ORAL HISTORY ARCHIVE   A-CD-GH-LM-RS-Z

Mary Alice Chineworth
National Visionary


Born July 16, 1917 in Rock Island, Illinois

Member and Former Director of the
Oblate Sisters of Providence








BIOGRAPHY
Sister Mary Alice Chineworth is a member and former director of the Oblate Sisters of Providence, the nation’s first order of black nuns.

As a lifelong educator, activist, and seasoned leader of the country’s historic first order of black nuns, Sister Mary Alice Chineworth has played a major role in developing the minds and spirits of countless black children. Inspired by her kindergarten teacher at age four, she felt the call to religious life. Much to her surprise, when she had grown old enough to express a formal interest in joining her teacher’s religious order, she was rejected because of the color of her skin. She would be rejected once more before discovering and subsequently joining the Oblate Sisters of Providence, in Baltimore, Maryland.


Chineworth as a young woman

This interview has
been archived in the
NVLP Collection of
African American
Oral Histories at the
Library of Congress
American Folklife
Center
These early setbacks did not stop Sister Mary Alice from moving forward to accomplish the goals she had set. She spent some 30 years as a teacher, working with children from Baltimore’s primarily African American communities. Her leadership talents moved her increasingly toward administration, culminating in her appointment as president of Mount Providence Junior College. In 1970, Sister Mary Alice was awarded a doctorate in Higher Education from Catholic University in Washington, DC.

Beginning in 1973, she held several high level positions within the Order of the Oblate Sisters of Providence, finally attaining the rank of Superior General in 1989. She has been consistently outspoken in urging the church to more actively welcome the advancement of African Americans and women.

Like many other religious orders, the Oblate Sister of Providence are struggling to attract young people to their ranks. Still, Sister Mary Alice perseveres, “As long as there are poor children—disadvantaged, marginalized children—to educate, we will be there.

VIDEO CLIPS

EXTERNAL LINKS
Article in the Chicago Tribune

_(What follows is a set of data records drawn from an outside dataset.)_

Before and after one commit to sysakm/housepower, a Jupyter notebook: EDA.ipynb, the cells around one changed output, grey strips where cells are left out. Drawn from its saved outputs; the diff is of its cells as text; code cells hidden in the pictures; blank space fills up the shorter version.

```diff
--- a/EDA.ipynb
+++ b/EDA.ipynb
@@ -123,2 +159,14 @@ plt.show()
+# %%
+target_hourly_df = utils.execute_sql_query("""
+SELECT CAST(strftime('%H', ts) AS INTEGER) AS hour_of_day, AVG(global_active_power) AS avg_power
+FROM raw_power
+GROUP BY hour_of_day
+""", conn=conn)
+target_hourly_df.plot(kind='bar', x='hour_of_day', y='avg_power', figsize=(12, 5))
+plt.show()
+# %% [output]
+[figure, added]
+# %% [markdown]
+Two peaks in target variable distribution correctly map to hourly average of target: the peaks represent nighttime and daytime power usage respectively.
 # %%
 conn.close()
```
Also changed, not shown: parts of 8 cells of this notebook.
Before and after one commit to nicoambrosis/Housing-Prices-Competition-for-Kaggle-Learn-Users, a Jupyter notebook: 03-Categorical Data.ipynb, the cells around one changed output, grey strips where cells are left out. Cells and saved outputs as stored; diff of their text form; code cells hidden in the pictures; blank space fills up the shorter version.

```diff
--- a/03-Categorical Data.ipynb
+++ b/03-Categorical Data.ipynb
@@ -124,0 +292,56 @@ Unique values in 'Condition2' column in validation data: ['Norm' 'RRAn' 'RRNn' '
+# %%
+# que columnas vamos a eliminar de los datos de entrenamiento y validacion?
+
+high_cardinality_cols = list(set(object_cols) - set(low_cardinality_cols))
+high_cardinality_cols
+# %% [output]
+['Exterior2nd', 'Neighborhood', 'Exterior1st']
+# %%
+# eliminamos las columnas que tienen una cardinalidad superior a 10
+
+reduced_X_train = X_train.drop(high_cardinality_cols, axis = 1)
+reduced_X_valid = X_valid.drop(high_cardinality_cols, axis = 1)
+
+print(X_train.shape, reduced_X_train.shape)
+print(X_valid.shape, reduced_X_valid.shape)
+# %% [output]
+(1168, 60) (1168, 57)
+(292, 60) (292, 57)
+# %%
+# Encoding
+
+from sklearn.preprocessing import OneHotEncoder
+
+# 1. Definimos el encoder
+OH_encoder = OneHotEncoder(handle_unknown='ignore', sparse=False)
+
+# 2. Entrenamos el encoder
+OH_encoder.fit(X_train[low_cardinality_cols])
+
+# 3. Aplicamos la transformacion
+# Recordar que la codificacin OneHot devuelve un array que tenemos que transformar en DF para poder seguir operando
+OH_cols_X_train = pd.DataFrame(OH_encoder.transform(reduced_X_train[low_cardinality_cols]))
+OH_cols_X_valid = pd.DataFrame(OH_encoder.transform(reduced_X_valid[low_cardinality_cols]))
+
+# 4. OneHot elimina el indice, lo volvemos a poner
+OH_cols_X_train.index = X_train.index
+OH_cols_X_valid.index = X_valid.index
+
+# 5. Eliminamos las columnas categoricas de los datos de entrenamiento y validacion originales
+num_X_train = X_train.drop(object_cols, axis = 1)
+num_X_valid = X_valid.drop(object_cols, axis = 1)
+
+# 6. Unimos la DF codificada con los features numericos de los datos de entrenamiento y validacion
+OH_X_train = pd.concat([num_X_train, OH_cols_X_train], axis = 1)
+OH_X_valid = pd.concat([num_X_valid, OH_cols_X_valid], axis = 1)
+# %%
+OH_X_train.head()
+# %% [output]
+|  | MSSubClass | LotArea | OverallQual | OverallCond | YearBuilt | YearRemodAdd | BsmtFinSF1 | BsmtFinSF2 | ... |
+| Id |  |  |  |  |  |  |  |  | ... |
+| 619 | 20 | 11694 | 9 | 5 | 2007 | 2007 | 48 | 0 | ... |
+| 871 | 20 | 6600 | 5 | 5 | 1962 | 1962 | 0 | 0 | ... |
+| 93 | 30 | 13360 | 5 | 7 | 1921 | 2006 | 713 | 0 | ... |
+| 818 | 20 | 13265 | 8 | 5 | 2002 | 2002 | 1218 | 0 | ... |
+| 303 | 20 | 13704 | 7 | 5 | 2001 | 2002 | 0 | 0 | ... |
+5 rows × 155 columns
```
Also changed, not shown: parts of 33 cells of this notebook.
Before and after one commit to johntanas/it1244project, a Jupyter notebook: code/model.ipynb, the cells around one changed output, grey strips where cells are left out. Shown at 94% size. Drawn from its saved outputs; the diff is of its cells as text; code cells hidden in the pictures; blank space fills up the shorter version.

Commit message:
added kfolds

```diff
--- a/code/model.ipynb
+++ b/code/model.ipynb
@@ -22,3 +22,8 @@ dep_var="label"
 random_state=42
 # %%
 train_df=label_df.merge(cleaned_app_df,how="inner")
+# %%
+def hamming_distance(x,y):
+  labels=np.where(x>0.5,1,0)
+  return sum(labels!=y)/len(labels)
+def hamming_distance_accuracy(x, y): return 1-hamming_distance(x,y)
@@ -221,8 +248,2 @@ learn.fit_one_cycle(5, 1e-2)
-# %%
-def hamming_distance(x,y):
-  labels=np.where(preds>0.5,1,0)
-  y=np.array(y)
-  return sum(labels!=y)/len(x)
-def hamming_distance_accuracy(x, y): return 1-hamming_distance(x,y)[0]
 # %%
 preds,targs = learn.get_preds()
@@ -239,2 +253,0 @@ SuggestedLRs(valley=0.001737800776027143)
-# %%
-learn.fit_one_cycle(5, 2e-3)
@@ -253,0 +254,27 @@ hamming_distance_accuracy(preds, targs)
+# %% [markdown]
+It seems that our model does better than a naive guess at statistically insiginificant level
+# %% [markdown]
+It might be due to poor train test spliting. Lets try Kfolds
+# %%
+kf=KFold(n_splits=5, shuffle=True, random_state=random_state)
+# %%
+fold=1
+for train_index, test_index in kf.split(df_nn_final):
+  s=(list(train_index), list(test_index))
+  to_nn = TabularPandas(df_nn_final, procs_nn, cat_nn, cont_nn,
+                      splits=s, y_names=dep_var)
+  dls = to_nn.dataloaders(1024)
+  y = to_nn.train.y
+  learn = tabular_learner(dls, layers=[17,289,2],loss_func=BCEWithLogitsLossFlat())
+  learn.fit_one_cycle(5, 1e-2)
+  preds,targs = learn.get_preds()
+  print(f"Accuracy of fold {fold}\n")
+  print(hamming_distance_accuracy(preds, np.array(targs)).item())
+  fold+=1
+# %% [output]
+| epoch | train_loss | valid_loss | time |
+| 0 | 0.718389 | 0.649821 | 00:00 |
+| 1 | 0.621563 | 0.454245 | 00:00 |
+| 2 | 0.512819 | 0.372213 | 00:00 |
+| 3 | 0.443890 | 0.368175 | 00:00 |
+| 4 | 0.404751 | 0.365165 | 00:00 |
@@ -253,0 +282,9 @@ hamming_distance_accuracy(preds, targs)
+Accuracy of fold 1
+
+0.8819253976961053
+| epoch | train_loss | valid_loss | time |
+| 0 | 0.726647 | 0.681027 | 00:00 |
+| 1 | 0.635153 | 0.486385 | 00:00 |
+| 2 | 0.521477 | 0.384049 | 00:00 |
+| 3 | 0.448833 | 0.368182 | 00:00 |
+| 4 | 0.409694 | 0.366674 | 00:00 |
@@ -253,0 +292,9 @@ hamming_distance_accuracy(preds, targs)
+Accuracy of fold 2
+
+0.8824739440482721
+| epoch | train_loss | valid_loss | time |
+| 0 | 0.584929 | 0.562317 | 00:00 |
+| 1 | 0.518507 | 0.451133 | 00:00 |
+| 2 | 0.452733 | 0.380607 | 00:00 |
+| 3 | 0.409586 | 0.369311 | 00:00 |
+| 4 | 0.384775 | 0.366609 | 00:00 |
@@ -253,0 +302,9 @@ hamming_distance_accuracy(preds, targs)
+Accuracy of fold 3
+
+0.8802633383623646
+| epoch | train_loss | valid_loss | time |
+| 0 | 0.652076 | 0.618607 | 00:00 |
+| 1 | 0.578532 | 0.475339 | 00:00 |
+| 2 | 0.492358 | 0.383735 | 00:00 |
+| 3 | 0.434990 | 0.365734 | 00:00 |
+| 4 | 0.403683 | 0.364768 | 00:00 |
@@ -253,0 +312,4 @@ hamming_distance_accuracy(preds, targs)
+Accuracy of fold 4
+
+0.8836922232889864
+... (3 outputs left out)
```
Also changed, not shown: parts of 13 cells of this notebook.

RELATED LINKS
Roundtable discussion with Mary Chineworth

URL (Click to bookmark): http://www.visionaryproject.org/chineworthmary


ORAL HISTORY ARCHIVE   A-CD-GH-LM-RS-Z